What is Protected Cropping?
Protected cropping is defined as the production of horticultural crops within, under, or sheltered by artificial structures to provide or enable modified growing conditions, and protection from pests and adverse weather. Crops are grown in artificial media rather than directly in the soil, and nutrients are supplied through irrigation systems.
Protected cropping is about control and technology is largely focussed on increasing that control.
The level of technology in protected cropping varies and is broadly divided into three categories.
At the high-tech end of the industry, this amounts to almost total control over the plants growing environment, from the root zone through to the atmosphere.
The level of control, particularly of the atmosphere, decreases for medium- and low-tech protected cropping structures.
Low technology consists of polytunnels, which are open at each end, without any automation or control and are up to two metres tall. Medium technology consists of enclosed polyhouses for which the sides can be opened and closed, allowing some degree of control of the inside temperature and humidity.
Polyhouses are usually constructed of a galvanised steel frame with either a single or double layer of polyethylene and are up to 4.5 metres in height.
High technology protected cropping consists of constructed glasshouses which are up to 8.5m high with significant automation of vents, fans, heaters and shade to optimise growing conditions.
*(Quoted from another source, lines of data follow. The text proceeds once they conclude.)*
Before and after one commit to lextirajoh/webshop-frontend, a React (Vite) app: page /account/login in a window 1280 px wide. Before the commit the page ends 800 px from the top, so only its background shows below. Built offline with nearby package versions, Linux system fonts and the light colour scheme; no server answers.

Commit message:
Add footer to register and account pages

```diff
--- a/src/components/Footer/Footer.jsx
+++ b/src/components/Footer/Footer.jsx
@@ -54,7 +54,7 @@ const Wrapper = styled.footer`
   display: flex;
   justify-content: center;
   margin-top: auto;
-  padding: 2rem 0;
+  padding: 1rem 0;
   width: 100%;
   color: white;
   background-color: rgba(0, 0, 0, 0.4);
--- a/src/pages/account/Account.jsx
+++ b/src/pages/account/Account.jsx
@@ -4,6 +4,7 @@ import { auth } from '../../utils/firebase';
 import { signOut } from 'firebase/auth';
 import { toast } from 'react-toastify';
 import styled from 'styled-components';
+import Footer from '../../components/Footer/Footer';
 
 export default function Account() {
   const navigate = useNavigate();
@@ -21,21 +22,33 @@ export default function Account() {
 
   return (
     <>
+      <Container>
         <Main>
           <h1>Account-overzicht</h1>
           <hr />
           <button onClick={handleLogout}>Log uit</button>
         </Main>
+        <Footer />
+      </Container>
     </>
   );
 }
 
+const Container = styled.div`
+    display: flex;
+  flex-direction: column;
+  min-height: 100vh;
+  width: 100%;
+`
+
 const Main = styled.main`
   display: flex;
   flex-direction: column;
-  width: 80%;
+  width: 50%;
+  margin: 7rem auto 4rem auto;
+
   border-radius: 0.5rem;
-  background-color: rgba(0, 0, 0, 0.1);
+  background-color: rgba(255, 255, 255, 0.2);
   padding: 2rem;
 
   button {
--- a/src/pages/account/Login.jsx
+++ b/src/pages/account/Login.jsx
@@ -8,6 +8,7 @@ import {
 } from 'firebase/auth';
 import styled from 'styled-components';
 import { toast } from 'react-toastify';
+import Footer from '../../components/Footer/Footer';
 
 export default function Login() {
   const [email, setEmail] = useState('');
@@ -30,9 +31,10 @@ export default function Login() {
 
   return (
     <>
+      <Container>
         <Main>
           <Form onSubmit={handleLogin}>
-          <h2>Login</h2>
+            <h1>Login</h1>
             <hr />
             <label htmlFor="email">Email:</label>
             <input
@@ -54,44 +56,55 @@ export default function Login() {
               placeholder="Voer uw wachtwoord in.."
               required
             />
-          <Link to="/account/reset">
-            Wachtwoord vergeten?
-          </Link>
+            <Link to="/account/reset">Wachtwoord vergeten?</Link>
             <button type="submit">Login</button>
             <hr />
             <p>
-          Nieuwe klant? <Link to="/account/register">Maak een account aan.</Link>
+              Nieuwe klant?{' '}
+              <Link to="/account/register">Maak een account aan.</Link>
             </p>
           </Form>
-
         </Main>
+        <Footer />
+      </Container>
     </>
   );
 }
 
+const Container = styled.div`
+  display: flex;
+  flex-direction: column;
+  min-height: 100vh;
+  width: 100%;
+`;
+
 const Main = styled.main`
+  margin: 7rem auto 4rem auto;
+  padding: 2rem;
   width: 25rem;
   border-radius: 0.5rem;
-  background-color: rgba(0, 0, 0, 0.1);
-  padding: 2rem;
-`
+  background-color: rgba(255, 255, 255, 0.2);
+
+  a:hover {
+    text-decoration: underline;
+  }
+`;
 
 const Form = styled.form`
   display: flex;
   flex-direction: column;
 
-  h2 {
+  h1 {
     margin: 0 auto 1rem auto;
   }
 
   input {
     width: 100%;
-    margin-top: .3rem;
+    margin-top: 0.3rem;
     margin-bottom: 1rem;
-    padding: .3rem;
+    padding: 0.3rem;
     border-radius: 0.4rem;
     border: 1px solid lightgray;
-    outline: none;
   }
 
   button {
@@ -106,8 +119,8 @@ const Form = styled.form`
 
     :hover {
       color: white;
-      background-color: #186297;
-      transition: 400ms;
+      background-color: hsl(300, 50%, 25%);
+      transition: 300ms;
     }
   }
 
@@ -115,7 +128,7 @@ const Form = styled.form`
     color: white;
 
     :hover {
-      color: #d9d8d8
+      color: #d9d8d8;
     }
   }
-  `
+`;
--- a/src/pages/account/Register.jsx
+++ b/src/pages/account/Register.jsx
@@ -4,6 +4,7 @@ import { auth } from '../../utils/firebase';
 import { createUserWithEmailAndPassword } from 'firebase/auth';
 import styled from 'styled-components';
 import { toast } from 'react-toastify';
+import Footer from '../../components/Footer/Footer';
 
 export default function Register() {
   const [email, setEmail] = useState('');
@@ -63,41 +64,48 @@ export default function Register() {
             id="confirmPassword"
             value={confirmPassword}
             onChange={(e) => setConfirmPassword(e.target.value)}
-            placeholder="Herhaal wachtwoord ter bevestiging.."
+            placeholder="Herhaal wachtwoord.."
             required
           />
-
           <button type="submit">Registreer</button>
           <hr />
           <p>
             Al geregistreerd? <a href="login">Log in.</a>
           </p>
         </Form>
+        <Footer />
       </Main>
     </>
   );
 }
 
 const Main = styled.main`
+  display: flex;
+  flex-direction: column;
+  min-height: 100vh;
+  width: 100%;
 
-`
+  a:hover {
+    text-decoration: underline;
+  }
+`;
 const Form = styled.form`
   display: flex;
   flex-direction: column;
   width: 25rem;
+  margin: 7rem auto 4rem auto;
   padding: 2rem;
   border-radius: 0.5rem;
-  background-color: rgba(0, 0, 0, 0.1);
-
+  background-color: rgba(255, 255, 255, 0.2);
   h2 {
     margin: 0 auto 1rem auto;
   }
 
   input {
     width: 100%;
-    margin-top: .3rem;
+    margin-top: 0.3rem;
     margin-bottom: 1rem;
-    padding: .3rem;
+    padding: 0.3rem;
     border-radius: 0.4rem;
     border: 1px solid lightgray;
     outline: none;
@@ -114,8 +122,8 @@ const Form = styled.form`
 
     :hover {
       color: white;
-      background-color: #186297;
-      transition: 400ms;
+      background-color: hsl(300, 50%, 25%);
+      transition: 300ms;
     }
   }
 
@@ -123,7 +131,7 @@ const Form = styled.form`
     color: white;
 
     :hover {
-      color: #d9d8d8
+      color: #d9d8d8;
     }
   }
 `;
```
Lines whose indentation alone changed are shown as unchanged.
They have hydroponic systems that are computer controlled and automated. Sowing, crop management and picking are also partially or fully automated.